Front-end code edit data

··········

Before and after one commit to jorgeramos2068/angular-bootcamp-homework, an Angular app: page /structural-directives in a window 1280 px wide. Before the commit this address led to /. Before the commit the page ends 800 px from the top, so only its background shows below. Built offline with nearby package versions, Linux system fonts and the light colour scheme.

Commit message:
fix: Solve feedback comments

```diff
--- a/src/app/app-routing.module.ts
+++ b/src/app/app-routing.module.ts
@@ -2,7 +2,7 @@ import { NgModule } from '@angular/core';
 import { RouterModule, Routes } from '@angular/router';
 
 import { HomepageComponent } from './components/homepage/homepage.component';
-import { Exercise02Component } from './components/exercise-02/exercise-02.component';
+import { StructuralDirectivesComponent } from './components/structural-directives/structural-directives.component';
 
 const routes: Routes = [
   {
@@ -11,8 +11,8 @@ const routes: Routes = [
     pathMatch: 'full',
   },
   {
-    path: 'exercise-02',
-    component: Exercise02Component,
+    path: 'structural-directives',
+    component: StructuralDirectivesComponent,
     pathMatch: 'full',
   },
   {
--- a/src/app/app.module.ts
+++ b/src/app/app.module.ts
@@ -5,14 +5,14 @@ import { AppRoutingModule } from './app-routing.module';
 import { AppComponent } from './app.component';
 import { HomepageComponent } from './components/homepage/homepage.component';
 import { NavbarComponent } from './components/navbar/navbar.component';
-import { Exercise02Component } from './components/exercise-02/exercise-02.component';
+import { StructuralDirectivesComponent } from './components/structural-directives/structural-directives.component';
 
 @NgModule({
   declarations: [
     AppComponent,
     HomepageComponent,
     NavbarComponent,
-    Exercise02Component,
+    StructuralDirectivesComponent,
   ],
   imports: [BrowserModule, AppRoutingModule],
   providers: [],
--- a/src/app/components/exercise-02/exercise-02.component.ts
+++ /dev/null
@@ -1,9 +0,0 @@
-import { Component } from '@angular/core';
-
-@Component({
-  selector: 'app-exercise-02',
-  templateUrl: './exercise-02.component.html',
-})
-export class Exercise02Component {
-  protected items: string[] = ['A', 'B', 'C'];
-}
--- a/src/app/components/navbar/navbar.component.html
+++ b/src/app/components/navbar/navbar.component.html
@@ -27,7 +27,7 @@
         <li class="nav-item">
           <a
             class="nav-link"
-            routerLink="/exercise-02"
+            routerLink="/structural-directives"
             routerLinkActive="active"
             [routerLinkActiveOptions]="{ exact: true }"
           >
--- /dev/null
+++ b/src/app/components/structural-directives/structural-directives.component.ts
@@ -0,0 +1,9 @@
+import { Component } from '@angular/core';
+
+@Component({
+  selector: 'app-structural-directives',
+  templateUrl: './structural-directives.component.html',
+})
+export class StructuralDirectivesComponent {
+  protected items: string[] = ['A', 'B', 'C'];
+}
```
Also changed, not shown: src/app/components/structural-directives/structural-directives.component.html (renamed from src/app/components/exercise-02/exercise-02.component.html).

··········

Work request ▸
Which lines above hold the string "class"? Copy every one of them.

Answer to this problem ▸
-export class Exercise02Component {
         <li class="nav-item">
             class="nav-link"
+export class StructuralDirectivesComponent {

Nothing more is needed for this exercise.